Originally Posted by bruce.augenstein@comcast.
There's a chance we may have another misunderstanding here, but that said, gearing and redline essentially have no bearing on the matter, which in fact is only power and weight. In addition to the information I've posted on the topic in another string in this file, there are in fact only three caveats here that I know of. The first is that, having a redline a good deal higher than the power peak means that you can wind the engine out higher, and thus arrive in the next gear further up on the power slope. In that single case, a "higher" redline (in this case meaning higher than the power peak, rather than in absolute terms) will give you an acceleration advantage. The second is that, given an engine with an 8400 rpm power peak and another making the same 414 HP and 295 foot pounds at 4200 (each at their redlines), each with the same approximate internal rotating inertia and the 8400 rpm engine geared twice as aggressively as the 4200 rpm version (so that each engine can get into its power band with roughly the same alacrity), I'd bet on the 4200 rpm combo to win in a drag race, simply because it has less overall rotating inertia to contend with. The third is that I'm assuming any mass production car is geared in such a way as to take advantage of its power band in everyday use. No fair installing gearing tall enough so that the engine can't get into its power band until you've hit 80 mph in first gear, as an example. Hence my comment in another string that, after the first 60 feet or so, gearing essentially doesn't matter.
As we've said before, horsepower is the great simplifier in this context. You can certainly go through the torque-at-the-drive-wheels calculations, but when you do, you'll see that you didn't have to.
A few comments. High TQ engines tend to be heavier which partially negates the rotational inertia advantage.
The other point you touch on is what i always refer to a a good powerband. You want to choose your shift points to maximize the area under the HP curve from the HP plot. In a car like the M3 where peak HP is so close to redline its easy, you just shift at redline.
However, if you had the same engine but with a 10k redline you would want to shift higher, past the HP peak. In an ideal world you would shift very close to the point where the HP had dropped the same hp value the car is going to make in the next gear after your shift.
With the current motor thats not possible. However, this is why some engines that produce less peak hp sometimes get better acceleration numbers.
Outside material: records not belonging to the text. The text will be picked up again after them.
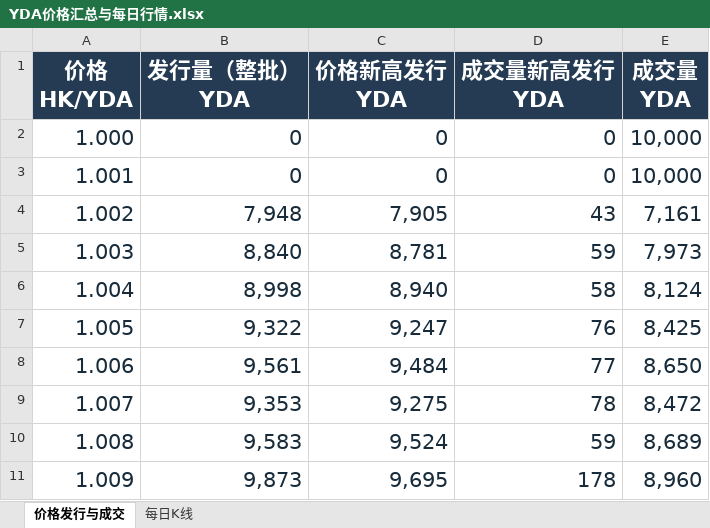
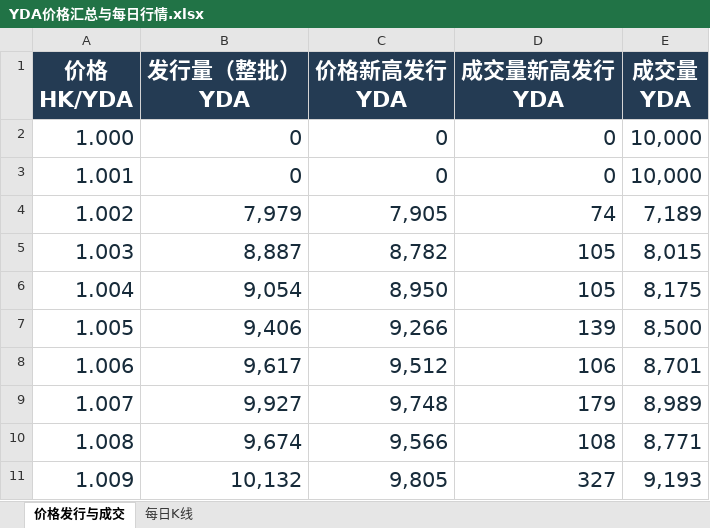
Before and after one commit to Yueliangxi/YDA_Web, an Excel workbook: YDA价格汇总与每日行情.xlsx, sheet 价格发行与成交, drawn as a sheet; only a part is shown; values as stored, in another font and other column widths than the file's, no borders; the diff covers the shown part only; the diff names each change by its address in the sheet, - before the commit and + after, or states it on an @@ line.

```diff
--- a/YDA价格汇总与每日行情.xlsx (sheet 价格发行与成交)
+++ b/YDA价格汇总与每日行情.xlsx (sheet 价格发行与成交)
-B4 (发行量（整批） YDA): 7,948
+B4 (发行量（整批） YDA): 7,979
-D4 (成交量新高发行 YDA): 43
+D4 (成交量新高发行 YDA): 74
-E4 (成交量 YDA): 7,161
+E4 (成交量 YDA): 7,189
-B5 (发行量（整批） YDA): 8,840
+B5 (发行量（整批） YDA): 8,887
-C5 (价格新高发行 YDA): 8,781
+C5 (价格新高发行 YDA): 8,782
-D5 (成交量新高发行 YDA): 59
+D5 (成交量新高发行 YDA): 105
-E5 (成交量 YDA): 7,973
+E5 (成交量 YDA): 8,015
-B6 (发行量（整批） YDA): 8,998
+B6 (发行量（整批） YDA): 9,054
-C6 (价格新高发行 YDA): 8,940
+C6 (价格新高发行 YDA): 8,950
-D6 (成交量新高发行 YDA): 58
+D6 (成交量新高发行 YDA): 105
-E6 (成交量 YDA): 8,124
+E6 (成交量 YDA): 8,175
-B7 (发行量（整批） YDA): 9,322
+B7 (发行量（整批） YDA): 9,406
-C7 (价格新高发行 YDA): 9,247
+C7 (价格新高发行 YDA): 9,266
-D7 (成交量新高发行 YDA): 76
+D7 (成交量新高发行 YDA): 139
-E7 (成交量 YDA): 8,425
+E7 (成交量 YDA): 8,500
-B8 (发行量（整批） YDA): 9,561
+B8 (发行量（整批） YDA): 9,617
-C8 (价格新高发行 YDA): 9,484
+C8 (价格新高发行 YDA): 9,512
-D8 (成交量新高发行 YDA): 77
+D8 (成交量新高发行 YDA): 106
-E8 (成交量 YDA): 8,650
+E8 (成交量 YDA): 8,701
-B9 (发行量（整批） YDA): 9,353
+B9 (发行量（整批） YDA): 9,927
-C9 (价格新高发行 YDA): 9,275
+C9 (价格新高发行 YDA): 9,748
-D9 (成交量新高发行 YDA): 78
+D9 (成交量新高发行 YDA): 179
-E9 (成交量 YDA): 8,472
+E9 (成交量 YDA): 8,989
-B10 (发行量（整批） YDA): 9,583
+B10 (发行量（整批） YDA): 9,674
-C10 (价格新高发行 YDA): 9,524
+C10 (价格新高发行 YDA): 9,566
-D10 (成交量新高发行 YDA): 59
+D10 (成交量新高发行 YDA): 108
-E10 (成交量 YDA): 8,689
+E10 (成交量 YDA): 8,771
-B11 (发行量（整批） YDA): 9,873
+B11 (发行量（整批） YDA): 10,132
-C11 (价格新高发行 YDA): 9,695
+C11 (价格新高发行 YDA): 9,805
-D11 (成交量新高发行 YDA): 178
+D11 (成交量新高发行 YDA): 327
-E11 (成交量 YDA): 8,960
+E11 (成交量 YDA): 9,193
```
Also changed, not shown: 6 removed rows and 1357 edited cells elsewhere in this sheet, sheet 每日K线.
From the graph its likely the engine will spend most its time most its time between 6500 and 8400. In that range it will make between 360 and 420hp. You could integrate the area under the curve and get a good aproximation. Just eyeballing it we look like we will on average be using about 93% of the cars power. Sometimes 100% and sometimes 85%
The Lexus has a flatter HP curve in its dyno. As a result its going to utlize a greater average % of its peak power. This gives is a slight edge that just comparing peak numbers would not make aparent.